Tomlin Enthuses, Inspires Van Andel Audience

Written by Terry DeBoer on . Posted in Local

Tomlin hands235It probably was a surprise to most of the assembled crowd. Singer-songwriter-worship leader Chris Tomlin led more than 7,000 gathered in Van Andel Arena in a recitation of Psalm 100.

The willing audience at his Nov. 7 concert was able to read the verses aloud from the giant arena screens, completing a great introduction to Tomlin’s song “Psalm 100.”

There was no sermon or even an extended meditation during the artist’s 15-song, 89 minute presentation.
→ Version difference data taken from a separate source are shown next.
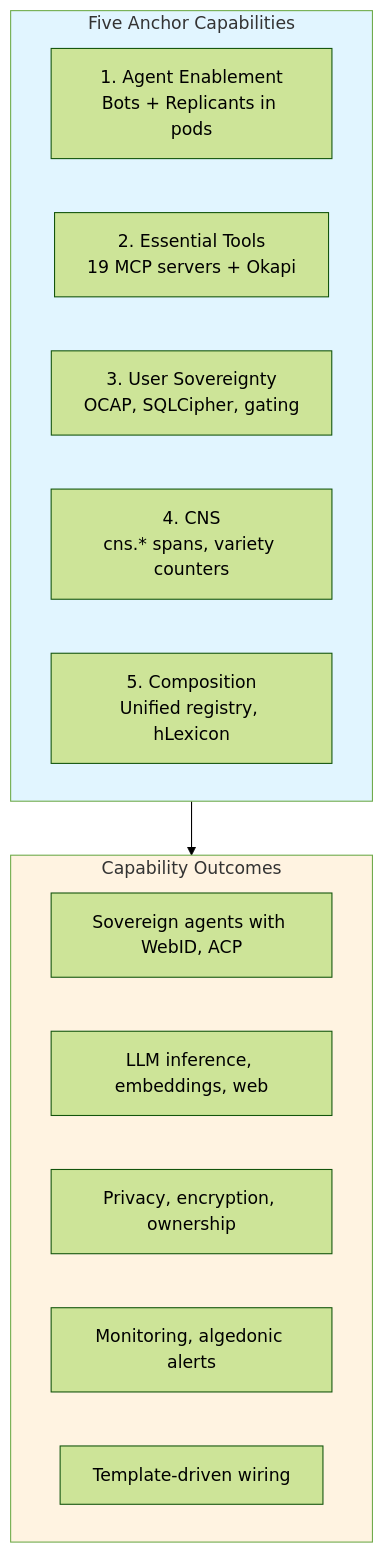
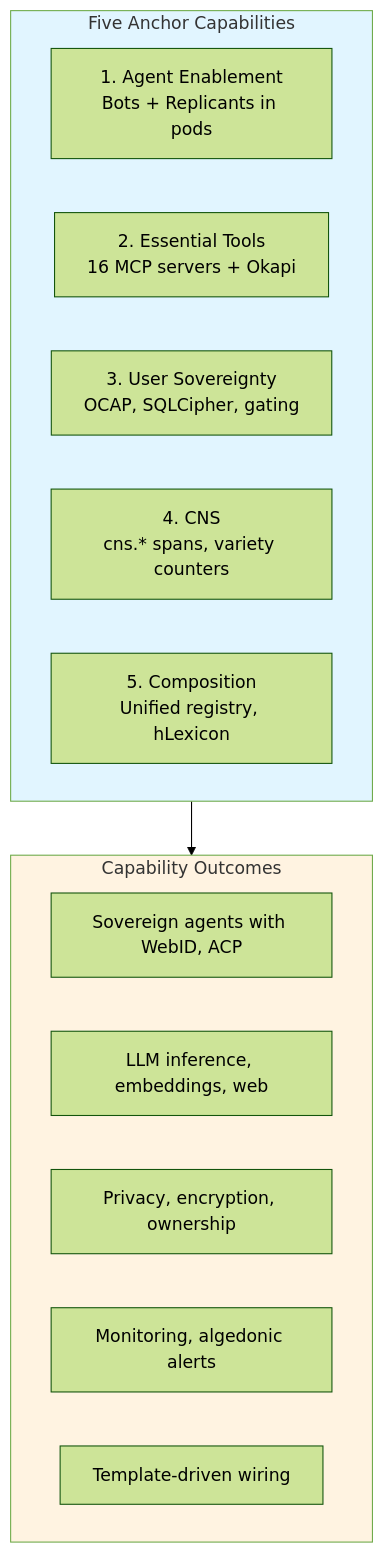
The first of 2 diagrams in docs/architecture/PRINCIPLES.md (mdz-axo/hKask), drawn with Mermaid (forest theme) before and after one commit. The commit also changed other lines of this file and 11 other files, not shown here.

````diff
--- a/docs/architecture/PRINCIPLES.md
+++ b/docs/architecture/PRINCIPLES.md
@@ -29,23 +29,23 @@
 ```mermaid
 graph TD
     subgraph Anchors[Five Anchor Capabilities]
         A1[1. Agent Enablement<br/>Bots + Replicants in pods]
-        A2[2. Essential Tools<br/>19 MCP servers + Okapi]
+        A2[2. Essential Tools<br/>16 MCP servers + Okapi]
         A3[3. User Sovereignty<br/>OCAP, SQLCipher, gating]
         A4[4. CNS<br/>cns.* spans, variety counters]
         A5[5. Composition<br/>Unified registry, hLexicon]
     end
     
     subgraph Outcomes[Capability Outcomes]
         O1[Sovereign agents with WebID, ACP]
         O2[LLM inference, embeddings, web]
         O3[Privacy, encryption, ownership]
         O4[Monitoring, algedonic alerts]
         O5[Template-driven wiring]
     end
     
     Anchors --> Outcomes
     
     style Anchors fill:#e1f5ff
     style Outcomes fill:#fff3e1
 ```
````
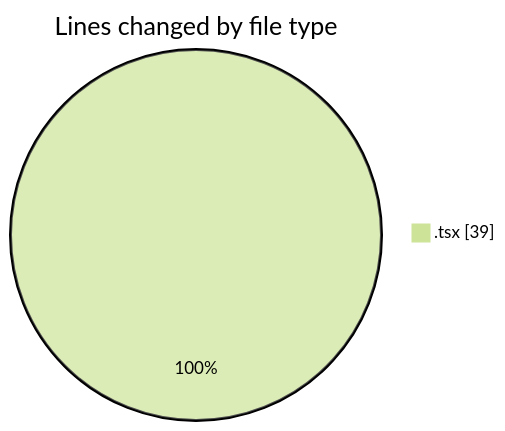
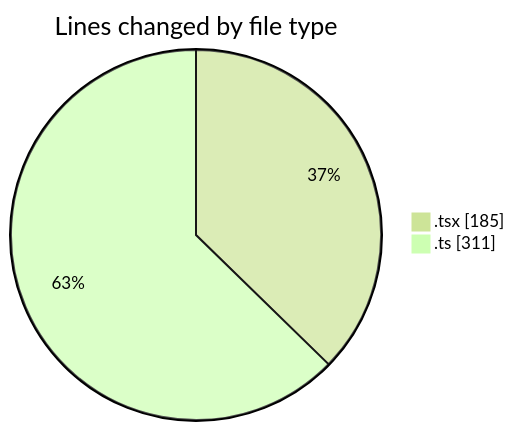
One commit to julien-gomy/code-tracking changed the first of 2 diagrams in 2025-11-22/eventscop-frontend-guide__workspace_/README.md. Above: the diagram before and after it, drawn with Mermaid (forest theme). The commit also changed other lines of this file and 1 other file, not shown here.

````diff
--- a/2025-11-22/eventscop-frontend-guide__workspace_/README.md
+++ b/2025-11-22/eventscop-frontend-guide__workspace_/README.md
@@ -22,5 +24,6 @@
 ```mermaid
 pie showData
 title Lines changed by file type
-".tsx" : 39
+".tsx" : 185
+".ts" : 311
 ```
````
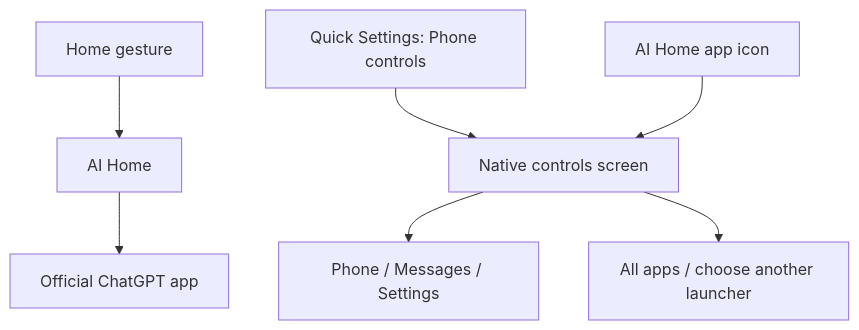
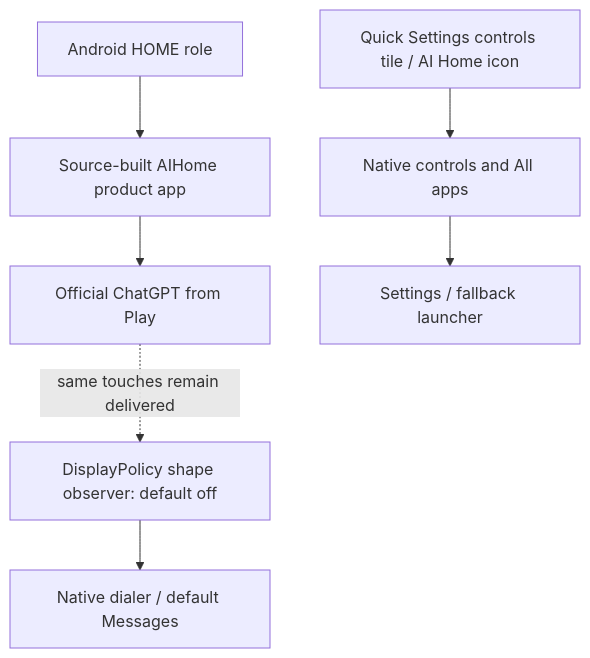
One commit to 42kyynfqjv-dot/Chatgptandroid changed the diagram in docs/architecture.md. Above: the diagram before and after it, drawn with Mermaid. The commit also changed other lines of this file and 47 other files, not shown here.

Commit message:
Integrate Pixel OS Home and shape gestures with isolated development builds

````diff
--- a/docs/architecture.md
+++ b/docs/architecture.md
@@ -10,9 +11,9 @@
 ```mermaid
 flowchart TD
-    H[Home gesture] --> L[AI Home]
-    L --> C[Official ChatGPT app]
-    Q[Quick Settings: Phone controls] --> P[Native controls screen]
-    I[AI Home app icon] --> P
-    P --> D[Phone / Messages / Settings]
-    P --> R[All apps / choose another launcher]
+    H[Android HOME role] --> L[Source-built AIHome product app]
+    L --> C[Official ChatGPT from Play]
+    G[DisplayPolicy shape observer: default off] --> D[Native dialer / default Messages]
+    C -. same touches remain delivered .-> G
+    Q[Quick Settings controls tile / AI Home icon] --> P[Native controls and All apps]
+    P --> S[Settings / fallback launcher]
 ```
````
But the scripture in his lyrics provided a warm and hopeful message amidst the worshipful themes.

Opening with “White Flag,” a song from one of the “Passion” albums to which Tomlin has contributed, the confident yet soft-spoken troubadour favored the audience with music from throughout his 15-year national recording career.

During an acoustic set when Tomlin came to the very front of an extended stage, he led the inspiring “Indescribable,” an anthem which lists the attributes of a perfect Creator-God. The medley of “Holy Is The Lord” and “I Will Serve” also reverently rang true.

                             SOME NEWER TOUCHES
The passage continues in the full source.